A member of an international gang of thieves who carried out a “truly audacious” $4.5 million diamond heist at a jewellers in Mayfair has been jailed.

Mickael Jovanovic, 27, and his gang posed as Russian businessmen and invited Nicholas Wainwright, the chairman of Boodles, to meet them in Monaco and arranged a sale at the company’s store on New Bond Street.

In a raid compared by police “to the plot of a film” such as Ocean’s Eleven, starring George Clooney and Brad Pitt, the gang used distraction techniques to switch the seven diamonds, one of which was a heart-shaped jewel worth $2.7 million, with pebbles before making their getaway.

Southwark crown court was told that when the sale was arranged in Monaco the fake businessmen said their gemologist would examine the stones. On March 10, 2016, Mr Wainwright and Emma Barton, Boodles’s own gemologist, met the fake expert, “Anna”, who was taken to the basement of the shop for a viewing, where she used a sleight of hand trick.

A raid compared by police “to the plot of a film” such as Ocean’s Eleven, starring George Clooney and Brad Pitt.

Jovanovic and another man, Christophe Stankovic, who had carried out surveillance, loitered near by. Two women acted as lookouts for Anna and a third woman stood by with a change of clothes at a pub near Victoria Station.

The court was told that after Anna, who is still at large, viewed the diamonds and placed them in a small padlocked bag she had brought, a fellow member of the gang called the store.

“Anna wrapped each diamond in pre-cut tissue paper and placed them inside opaque boxes she had brought with her”, Philip Stott, for the prosecution, said. “When the examination was complete, the boxes were placed into a zipable purse-like bag.

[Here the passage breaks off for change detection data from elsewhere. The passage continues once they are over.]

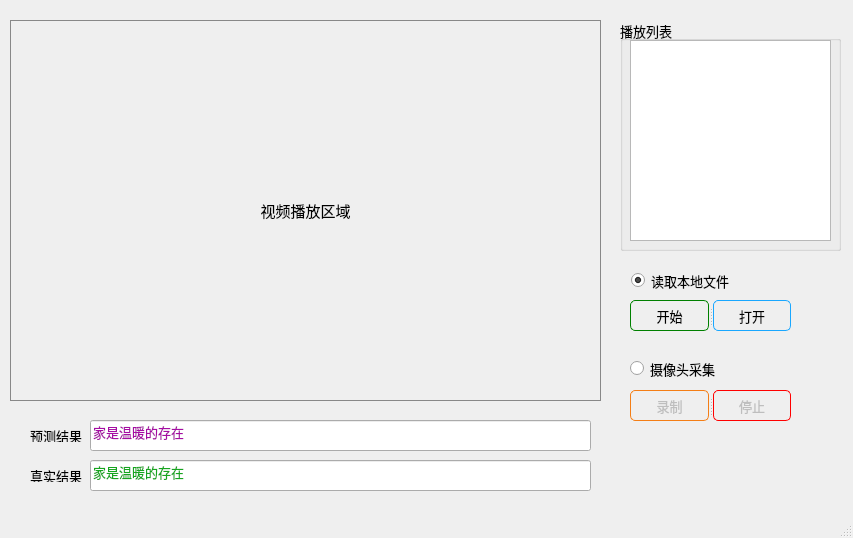
This is 5-pyqt/mainwindow.ui in hfut-xyc/python-learning as Qt 5 draws it before an edit. The edited form follows.
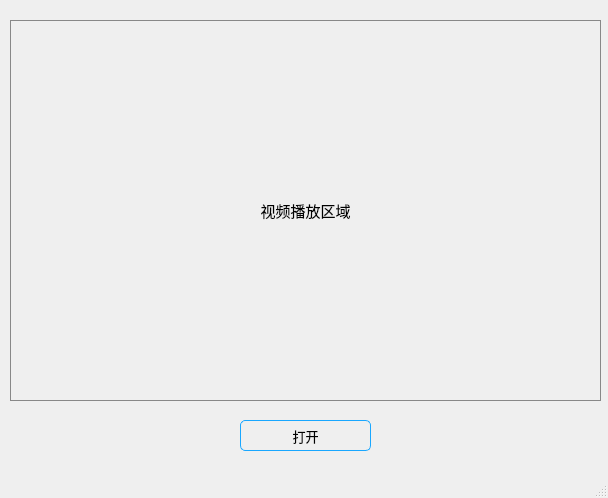
This is the edited form.

Diff of the .ui file:
```diff
--- a/5-pyqt/mainwindow.ui
+++ b/5-pyqt/mainwindow.ui
@@ -6,8 +6,8 @@
    <rect>
     <x>0</x>
     <y>0</y>
-    <width>853</width>
-    <height>538</height>
+    <width>608</width>
+    <height>498</height>
    </rect>
   </property>
   <property name="font">
@@ -46,359 +46,34 @@
      <set>Qt::AlignCenter</set>
     </property>
    </widget>
-   <widget class="QRadioButton" name="radio1">
+   <widget class="QPushButton" name="btn_open">
     <property name="geometry">
      <rect>
-      <x>631</x>
-      <y>272</y>
-      <width>101</width>
-      <height>17</height>
-     </rect>
-    </property>
-    <property name="text">
-     <string>读取本地文件</string>
-    </property>
-    <property name="checked">
-     <bool>true</bool>
-    </property>
-   </widget>
-   <widget class="QRadioButton" name="radio2">
-    <property name="geometry">
-     <rect>
-      <x>630</x>
-      <y>360</y>
-      <width>101</width>
-      <height>17</height>
-     </rect>
-    </property>
-    <property name="text">
-     <string>摄像头采集</string>
-    </property>
-   </widget>
-   <widget class="QLabel" name="label_2">
-    <property name="geometry">
-     <rect>
-      <x>30</x>
-      <y>430</y>
-      <width>54</width>
-      <height>12</height>
-     </rect>
-    </property>
-    <property name="text">
-     <string>预测结果</string>
-    </property>
-   </widget>
-   <widget class="QLabel" name="label_3">
-    <property name="geometry">
-     <rect>
-      <x>30</x>
-      <y>470</y>
-      <width>54</width>
-      <height>12</height>
-     </rect>
-    </property>
-    <property name="text">
-     <string>真实结果</string>
-    </property>
-   </widget>
-   <widget class="QLineEdit" name="lineEdit">
-    <property name="enabled">
-     <bool>true</bool>
-    </property>
-    <property name="geometry">
-     <rect>
-      <x>90</x>
-      <y>460</y>
-      <width>501</width>
-      <height>31</height>
-     </rect>
-    </property>
-    <property name="palette">
-     <palette>
-      <active>
-       <colorrole role="WindowText">
-        <brush brushstyle="SolidPattern">
-         <color alpha="255">
-          <red>0</red>
-          <green>0</green>
-          <blue>0</blue>
-         </color>
-        </brush>
-       </colorrole>
-       <colorrole role="Text">
-        <brush brushstyle="SolidPattern">
-         <color alpha="255">
-          <red>22</red>
-          <green>165</green>
-          <blue>31</blue>
-         </color>
-        </brush>
-       </colorrole>
-      </active>
-      <inactive>
-       <colorrole role="WindowText">
-        <brush brushstyle="SolidPattern">
-         <color alpha="255">
-          <red>0</red>
-          <green>0</green>
-          <blue>0</blue>
-         </color>
-        </brush>
-       </colorrole>
-       <colorrole role="Text">
-        <brush brushstyle="SolidPattern">
-         <color alpha="255">
-          <red>22</red>
-          <green>165</green>
-          <blue>31</blue>
-         </color>
-        </brush>
-       </colorrole>
-      </inactive>
-      <disabled>
-       <colorrole role="WindowText">
-        <brush brushstyle="SolidPattern">
-         <color alpha="255">
-          <red>120</red>
-          <green>120</green>
-          <blue>120</blue>
-         </color>
-        </brush>
-       </colorrole>
-       <colorrole role="Text">
-        <brush brushstyle="SolidPattern">
-         <color alpha="255">
-          <red>120</red>
-          <green>120</green>
-          <blue>120</blue>
-         </color>
-        </brush>
-       </colorrole>
-      </disabled>
-     </palette>
-    </property>
-    <property name="text">
-     <string>家是温暖的存在</string>
-    </property>
-    <property name="readOnly">
-     <bool>true</bool>
-    </property>
-   </widget>
-   <widget class="QLineEdit" name="lineEdit_2">
-    <property name="geometry">
-     <rect>
-      <x>90</x>
+      <x>240</x>
       <y>420</y>
-      <width>501</width>
+      <width>131</width>
       <height>31</height>
      </rect>
     </property>
-    <property name="palette">
-     <palette>
-      <active>
-       <colorrole role="WindowText">
-        <brush brushstyle="SolidPattern">
-         <color alpha="255">
-          <red>0</red>
-          <green>0</green>
-          <blue>0</blue>
-         </color>
-        </brush>
-       </colorrole>
-       <colorrole role="Text">
-        <brush brushstyle="SolidPattern">
-         <color alpha="255">
-          <red>165</red>
-          <green>12</green>
-          <blue>163</blue>
-         </color>
-        </brush>
-       </colorrole>
-      </active>
-      <inactive>
-       <colorrole role="WindowText">
-        <brush brushstyle="SolidPattern">
-         <color alpha="255">
-          <red>0</red>
-          <green>0</green>
-          <blue>0</blue>
-         </color>
-        </brush>
-       </colorrole>
-       <colorrole role="Text">
-        <brush brushstyle="SolidPattern">
-         <color alpha="255">
-          <red>165</red>
-          <green>12</green>
-          <blue>163</blue>
-         </color>
-        </brush>
-       </colorrole>
-      </inactive>
-      <disabled>
-       <colorrole role="WindowText">
-        <brush brushstyle="SolidPattern">
-         <color alpha="255">
-          <red>120</red>
-          <green>120</green>
-          <blue>120</blue>
-         </color>
-        </brush>
-       </colorrole>
-       <colorrole role="Text">
-        <brush brushstyle="SolidPattern">
-         <color alpha="255">
-          <red>120</red>
-          <green>120</green>
-          <blue>120</blue>
-         </color>
-        </brush>
-       </colorrole>
-      </disabled>
-     </palette>
+    <property name="sizePolicy">
+     <sizepolicy hsizetype="Minimum" vsizetype="Expanding">
+      <horstretch>0</horstretch>
+      <verstretch>0</verstretch>
+     </sizepolicy>
+    </property>
+    <property name="cursor">
+     <cursorShape>PointingHandCursor</cursorShape>
+    </property>
+    <property name="styleSheet">
+     <string notr="true">border: 1px solid rgb(25, 167, 255);
+border-radius: 5px; </string>
     </property>
     <property name="text">
-     <string>家是温暖的存在</string>
+     <string>打开</string>
     </property>
-   </widget>
-   <widget class="QGroupBox" name="groupBox">
-    <property name="geometry">
-     <rect>
-      <x>620</x>
-      <y>20</y>
-      <width>221</width>
-      <height>231</height>
-     </rect>
+    <property name="autoRepeatDelay">
+     <number>309</number>
     </property>
-    <property name="title">
-     <string>播放列表</string>
-    </property>
-    <widget class="QListView" name="listView">
-     <property name="geometry">
-      <rect>
-       <x>10</x>
-       <y>20</y>
-       <width>201</width>
-       <height>201</height>
-      </rect>
-     </property>
-    </widget>
-   </widget>
-   <widget class="QSplitter" name="splitter">
-    <property name="geometry">
-     <rect>
-      <x>630</x>
-      <y>300</y>
-      <width>161</width>
-      <height>31</height>
-     </rect>
-    </property>
-    <property name="orientation">
-     <enum>Qt::Horizontal</enum>
-    </property>
-    <widget class="QPushButton" name="btn_play">
-     <property name="sizePolicy">
-      <sizepolicy hsizetype="Minimum" vsizetype="Expanding">
-       <horstretch>0</horstretch>
-       <verstretch>0</verstretch>
-      </sizepolicy>
-     </property>
-     <property name="cursor">
-      <cursorShape>PointingHandCursor</cursorShape>
-     </property>
-     <property name="styleSheet">
-      <string notr="true">border: 1px solid green;
-border-radius: 5px; </string>
-     </property>
-     <property name="text">
-      <string>开始</string>
-     </property>
-     <property name="autoRepeatDelay">
-      <number>309</number>
-     </property>
-    </widget>
-    <widget class="QPushButton" name="btn_open">
-     <property name="sizePolicy">
-      <sizepolicy hsizetype="Minimum" vsizetype="Expanding">
-       <horstretch>0</horstretch>
-       <verstretch>0</verstretch>
-      </sizepolicy>
-     </property>
-     <property name="cursor">
-      <cursorShape>PointingHandCursor</cursorShape>
-     </property>
-     <property name="styleSheet">
-      <string notr="true">border: 1px solid rgb(25, 167, 255);
-border-radius: 5px; </string>
-     </property>
-     <property name="text">
-      <string>打开</string>
-     </property>
-     <property name="autoRepeatDelay">
-      <number>309</number>
-     </property>
-    </widget>
-   </widget>
-   <widget class="QSplitter" name="splitter_2">
-    <property name="geometry">
-     <rect>
-      <x>630</x>
-      <y>390</y>
-      <width>161</width>
-      <height>31</height>
-     </rect>
-    </property>
-    <property name="orientation">
-     <enum>Qt::Horizontal</enum>
-    </property>
-    <widget class="QPushButton" name="btn_record">
-     <property name="enabled">
-      <bool>false</bool>
-     </property>
-     <property name="sizePolicy">
-      <sizepolicy hsizetype="Minimum" vsizetype="Expanding">
-       <horstretch>0</horstretch>
-       <verstretch>0</verstretch>
-      </sizepolicy>
-     </property>
-     <property name="cursor">
-      <cursorShape>PointingHandCursor</cursorShape>
-     </property>
-     <property name="styleSheet">
-      <string notr="true">border: 1px solid rgb(244, 126, 22);
-border-radius: 5px; </string>
-     </property>
-     <property name="text">
-      <string>录制</string>
-     </property>
-     <property name="autoRepeatDelay">
-      <number>309</number>
-     </property>
-    </widget>
-    <widget class="QPushButton" name="btn_stop">
-     <property name="enabled">
-      <bool>false</bool>
-     </property>
-     <property name="sizePolicy">
-      <sizepolicy hsizetype="Minimum" vsizetype="Expanding">
-       <horstretch>0</horstretch>
-       <verstretch>0</verstretch>
-      </sizepolicy>
-     </property>
-     <property name="cursor">
-      <cursorShape>PointingHandCursor</cursorShape>
-     </property>
-     <property name="styleSheet">
-      <string notr="true">border: 1px solid red;
-border-radius: 5px; </string>
-     </property>
-     <property name="text">
-      <string>停止</string>
-     </property>
-     <property name="autoRepeatDelay">
-      <number>309</number>
-     </property>
-    </widget>
    </widget>
   </widget>
   <widget class="QMenuBar" name="menubar">
```
Left out of the diff: 6 changed lines with no effect on the pictures.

That was then padlocked shut.”

Mr Wainwright went upstairs to answer the call and Anna went to put the bag in her handbag. Ms Barton told her she could not do this but, unbeknown to the gemologist, the bag Anna placed back on the table was a duplicate containing pebbles, each in a replica box.

It was agreed that the bag would be collected after a transfer of funds. After leaving the shop, Anna met her associates in the street and handed over the diamonds, then they split up. Within three hours they were all in France.

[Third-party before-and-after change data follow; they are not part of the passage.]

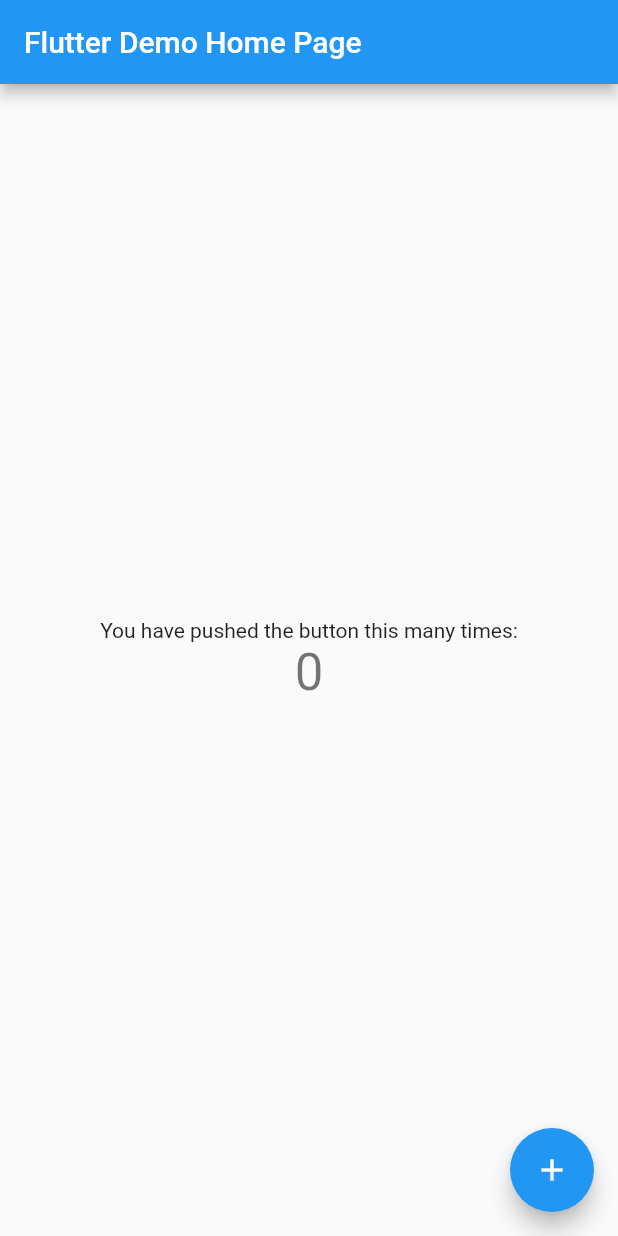
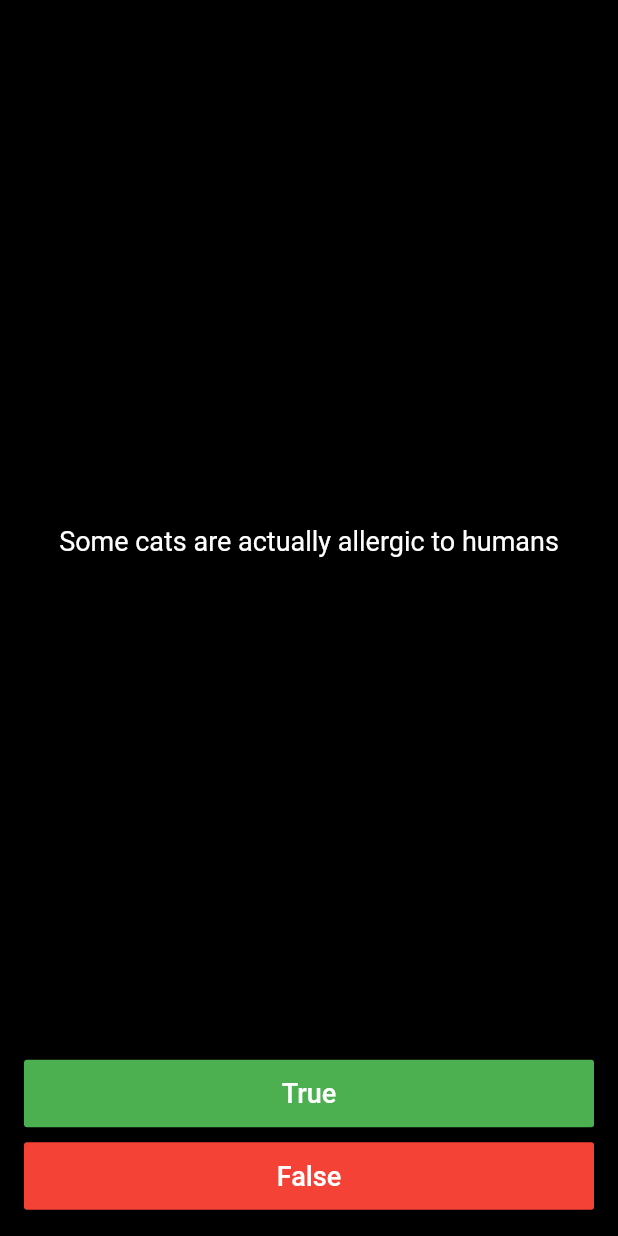
Before and after one commit to ubaidbadar/Quizzler-Flutter, a Flutter app: the screen it shows after launch, on a phone screen of 412 x 824 dp. Run offline on Flutter 3.47's test engine with Material 2 defaults, Android fonts, the phone set to English and light mode, and no system bars; our stand-ins replace rflutter_alert.

Commit message:
design_the_app

```diff
--- a/lib/main.dart
+++ b/lib/main.dart
@@ -1,111 +1,78 @@
+import 'package:quizzler/quizBrain.dart';
+import 'package:quizzler/quizText.dart';
 import 'package:flutter/material.dart';
+import 'package:rflutter_alert/rflutter_alert.dart';
+
+QuizBrain quizBrain = QuizBrain();
 
 void main() => runApp(MyApp());
 
 class MyApp extends StatelessWidget {
-  // This widget is the root of your application.
   @override
   Widget build(BuildContext context) {
     return MaterialApp(
-      title: 'Flutter Demo',
-      theme: ThemeData(
-        // This is the theme of your application.
-        //
-        // Try running your application with "flutter run". You'll see the
-        // application has a blue toolbar. Then, without quitting the app, try
-        // changing the primarySwatch below to Colors.green and then invoke
-        // "hot reload" (press "r" in the console where you ran "flutter run",
-        // or simply save your changes to "hot reload" in a Flutter IDE).
-        // Notice that the counter didn't reset back to zero; the application
-        // is not restarted.
-        primarySwatch: Colors.blue,
+      home: Scaffold(
+        backgroundColor: Colors.black,
+        body: QuizPage(),
       ),
-      home: MyHomePage(title: 'Flutter Demo Home Page'),
     );
   }
 }
 
-class MyHomePage extends StatefulWidget {
-  MyHomePage({Key key, this.title}) : super(key: key);
-
-  // This widget is the home page of your application. It is stateful, meaning
-  // that it has a State object (defined below) that contains fields that affect
-  // how it looks.
-
-  // This class is the configuration for the state. It holds the values (in this
-  // case the title) provided by the parent (in this case the App widget) and
-  // used by the build method of the State. Fields in a Widget subclass are
-  // always marked "final".
-
-  final String title;
-
+class QuizPage extends StatefulWidget {
   @override
-  _MyHomePageState createState() => _MyHomePageState();
+  _QuizPageState createState() => _QuizPageState();
 }
 
-class _MyHomePageState extends State<MyHomePage> {
-  int _counter = 0;
-
-  void _incrementCounter() {
+class _QuizPageState extends State<QuizPage> {
+  List<Icon> _scoreKeeper = [];
+  void questionHandler() {
+    bool answer = quizBrain.getAnswer();
+    bool nextQuestion = quizBrain.nextQuestion();
     setState(() {
-      // This call to setState tells the Flutter framework that something has
-      // changed in this State, which causes it to rerun the build method below
-      // so that the display can reflect the updated values. If we changed
-      // _counter without calling setState(), then the build method would not be
-      // called again, and so nothing would appear to happen.
-      _counter++;
+      if (nextQuestion) {
+        _scoreKeeper.add(Icon(answer ? Icons.check : Icons.close,
+            color: answer ? Colors.green : Colors.red));
+      } else {
+        _scoreKeeper = [];
+        quizBrain.reset();
+        Alert(
+          context: context,
+          title: "Finished",
+          desc: "You have reached at the end of quiz",
+        ).show();
+      }
     });
   }
 
   @override
   Widget build(BuildContext context) {
-    // This method is rerun every time setState is called, for instance as done
-    // by the _incrementCounter method above.
-    //
-    // The Flutter framework has been optimized to make rerunning build methods
-    // fast, so that you can just rebuild anything that needs updating rather
-    // than having to individually change instances of widgets.
-    return Scaffold(
-      appBar: AppBar(
-        // Here we take the value from the MyHomePage object that was created by
-        // the App.build method, and use it to set our appbar title.
-        title: Text(widget.title),
-      ),
-      body: Center(
-        // Center is a layout widget. It takes a single child and positions it
-        // in the middle of the parent.
+    return Container(
+        margin: EdgeInsets.all(16),
         child: Column(
-          // Column is also a layout widget. It takes a list of children and
-          // arranges them vertically. By default, it sizes itself to fit its
-          // children horizontally, and tries to be as tall as its parent.
-          //
-          // Invoke "debug painting" (press "p" in the console, choose the
-          // "Toggle Debug Paint" action from the Flutter Inspector in Android
-          // Studio, or the "Toggle Debug Paint" command in Visual Studio Code)
-          // to see the wireframe for each widget.
-          //
-          // Column has various properties to control how it sizes itself and
-          // how it positions its children. Here we use mainAxisAlignment to
-          // center the children vertically; the main axis here is the vertical
-          // axis because Columns are vertical (the cross axis would be
-          // horizontal).
-          mainAxisAlignment: MainAxisAlignment.center,
+          crossAxisAlignment: CrossAxisAlignment.stretch,
           children: <Widget>[
-            Text(
-              'You have pushed the button this many times:',
+            Expanded(
+                child: Center(
+              child: QuizText(quizBrain.getQuestion()),
+            )),
+            RaisedButton(
+              child: QuizText('True'),
+              color: Colors.green,
+              padding: EdgeInsets.all(12),
+              onPressed: questionHandler,
             ),
-            Text(
-              '$_counter',
-              style: Theme.of(context).textTheme.display1,
+            SizedBox(height: 7),
+            RaisedButton(
+              color: Colors.red,
+              child: QuizText('False'),
+              onPressed: questionHandler,
+              padding: EdgeInsets.all(12),
             ),
+            Row(
+              children: _scoreKeeper,
+            )
           ],
-        ),
-      ),
-      floatingActionButton: FloatingActionButton(
-        onPressed: _incrementCounter,
-        tooltip: 'Increment',
-        child: Icon(Icons.add),
-      ), // This trailing comma makes auto-formatting nicer for build methods.
-    );
+        ));
   }
 }
--- /dev/null
+++ b/lib/question.dart
@@ -0,0 +1,5 @@
+class Question {
+  String questionText;
+  bool answerText;
+  Question(this.questionText, this.answerText);
+}
--- /dev/null
+++ b/lib/quizBrain.dart
@@ -0,0 +1,50 @@
+import 'package:quizzler/question.dart';
+
+class QuizBrain {
+  List<Question> _questions = [
+    Question('Some cats are actually allergic to humans', true),
+    Question('You can lead a cow down stairs but not up stairs.', false),
+    Question('Approximately one quarter of human bones are in the feet.', true),
+    Question('A slug\'s blood is green.', true),
+    Question('Buzz Aldrin\'s mother\'s maiden name was \"Moon\".', true),
+    Question('It is illegal to pee in the Ocean in Portugal.', true),
+    Question(
+        'No piece of square dry paper can be folded in half more than 7 times.',
+        false),
+    Question(
+        'In London, UK, if you happen to die in the House of Parliament, you are technically entitled to a state funeral, because the building is considered too sacred a place.',
+        true),
+    Question(
+        'The loudest sound produced by any animal is 188 decibels. That animal is the African Elephant.',
+        false),
+    Question(
+        'The total surface area of two human lungs is approximately 70 square metres.',
+        true),
+    Question('Google was originally called \"Backrub\".', true),
+    Question(
+        'Chocolate affects a dog\'s heart and nervous system; a few ounces are enough to kill a small dog.',
+        true),
+    Question(
+        'In West Virginia, USA, if you accidentally hit an animal with your car, you are free to take it home to eat.',
+        true),
+  ];
+  int _questionNumber = 0;
+  String getQuestion() {
+    return _questions[_questionNumber].questionText;
+  }
+
+  bool getAnswer() {
+    return _questions[_questionNumber].answerText;
+  }
+
+  bool nextQuestion() {
+    if (_questionNumber < _questions.length - 1) {
+      _questionNumber++;
+      return true;
+    }
+    return false;
+  }
+  void reset(){
+    _questionNumber = 0;
+  }
+}
--- /dev/null
+++ b/lib/quizText.dart
@@ -0,0 +1,10 @@
+import 'package:flutter/material.dart';
+
+class QuizText extends StatelessWidget {
+  final String txt;
+  QuizText(this.txt);
+  @override
+  Widget build(BuildContext context) {
+    return Text(txt, style: TextStyle(color: Colors.white, fontSize: 18));
+  }
+}
--- a/pubspec.yaml
+++ b/pubspec.yaml
@@ -23,6 +23,7 @@ dependencies:
   # The following adds the Cupertino Icons font to your application.
   # Use with the CupertinoIcons class for iOS style icons.
   cupertino_icons: ^0.1.2
+  rflutter_alert: ^1.0.3
 
 dev_dependencies:
   flutter_test:
```
Also changed, not shown: pubspec.lock.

The next day a director at Boodles spoke to the fake buyer, who confirmed that the money would be transferred. Staff grew suspicious and x-rayed the bag, discovering that they had been left with pebbles.

After the jewellers found they had been duped, the Flying Squad began an investigation and made extensive CCTV inquiries. The gang had used minicabs to try to hide their movements but their departure from the country was quickly established. Their images were circulated to other police forces.

Stankovic was caught and jailed in 2016. Jovanovic, of Le Blanc-Mesnil, a suburb in northeastern Paris, was extradited from Italy in January and arrested. He was charged the same day and admitted conspiracy to steal. On Friday he was jailed for three years and eight months by Southwark crown court. Mr Stott described the raid as “of the highest possible sophistication, planning, risk and reward”.

The jewels have not been traced and Stankovic and Jovanovic’s accomplices have not been caught.

Detective Constable William Man, of the Flying Squad, said: “This was a well-organised theft which evolved over a number of weeks. Like the plot of a film, this was a truly audacious crime. They stole the diamonds and fled in a matter of hours.

“As a result of piecing together all of the bits of information, we knew it was only a matter of time before arrests were made. And whilst it has taken four years, this case does highlight that we won’t give up. We still remain determined to identify all of those involved.”